Please return every record exactly as it appears.

[Itemized modification records]
━━━━━━━━━━━━━━━━━━━━━━━━━━━━━━

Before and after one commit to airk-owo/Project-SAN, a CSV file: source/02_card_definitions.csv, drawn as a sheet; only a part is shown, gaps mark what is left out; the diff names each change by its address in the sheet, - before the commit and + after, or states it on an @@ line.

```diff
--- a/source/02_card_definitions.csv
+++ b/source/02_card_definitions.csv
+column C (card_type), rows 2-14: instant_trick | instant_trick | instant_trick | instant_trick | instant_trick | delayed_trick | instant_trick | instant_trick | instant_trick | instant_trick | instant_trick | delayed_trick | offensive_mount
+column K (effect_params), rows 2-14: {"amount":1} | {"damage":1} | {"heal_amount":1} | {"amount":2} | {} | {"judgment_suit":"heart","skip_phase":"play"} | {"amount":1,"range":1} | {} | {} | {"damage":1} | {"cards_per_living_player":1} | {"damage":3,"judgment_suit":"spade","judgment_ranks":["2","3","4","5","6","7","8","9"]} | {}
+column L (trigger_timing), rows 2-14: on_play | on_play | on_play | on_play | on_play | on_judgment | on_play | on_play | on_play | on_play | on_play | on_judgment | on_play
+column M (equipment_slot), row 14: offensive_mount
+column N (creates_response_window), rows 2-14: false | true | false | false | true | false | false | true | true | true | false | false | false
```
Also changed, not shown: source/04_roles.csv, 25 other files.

━━━━━━━━━━━━━━━━━━━━━━━━━━━━━━

EXERCISE SOLUTION.
Before and after one commit to airk-owo/Project-SAN, a CSV file: source/02_card_definitions.csv, drawn as a sheet; only a part is shown, gaps mark what is left out; the diff names each change by its address in the sheet, - before the commit and + after, or states it on an @@ line.

```diff
--- a/source/02_card_definitions.csv
+++ b/source/02_card_definitions.csv
+column C (card_type), rows 2-14: instant_trick | instant_trick | instant_trick | instant_trick | instant_trick | delayed_trick | instant_trick | instant_trick | instant_trick | instant_trick | instant_trick | delayed_trick | offensive_mount
+column K (effect_params), rows 2-14: {"amount":1} | {"damage":1} | {"heal_amount":1} | {"amount":2} | {} | {"judgment_suit":"heart","skip_phase":"play"} | {"amount":1,"range":1} | {} | {} | {"damage":1} | {"cards_per_living_player":1} | {"damage":3,"judgment_suit":"spade","judgment_ranks":["2","3","4","5","6","7","8","9"]} | {}
+column L (trigger_timing), rows 2-14: on_play | on_play | on_play | on_play | on_play | on_judgment | on_play | on_play | on_play | on_play | on_play | on_judgment | on_play
+column M (equipment_slot), row 14: offensive_mount
+column N (creates_response_window), rows 2-14: false | true | false | false | true | false | false | true | true | true | false | false | false
```
Also changed, not shown: source/04_roles.csv, 25 other files.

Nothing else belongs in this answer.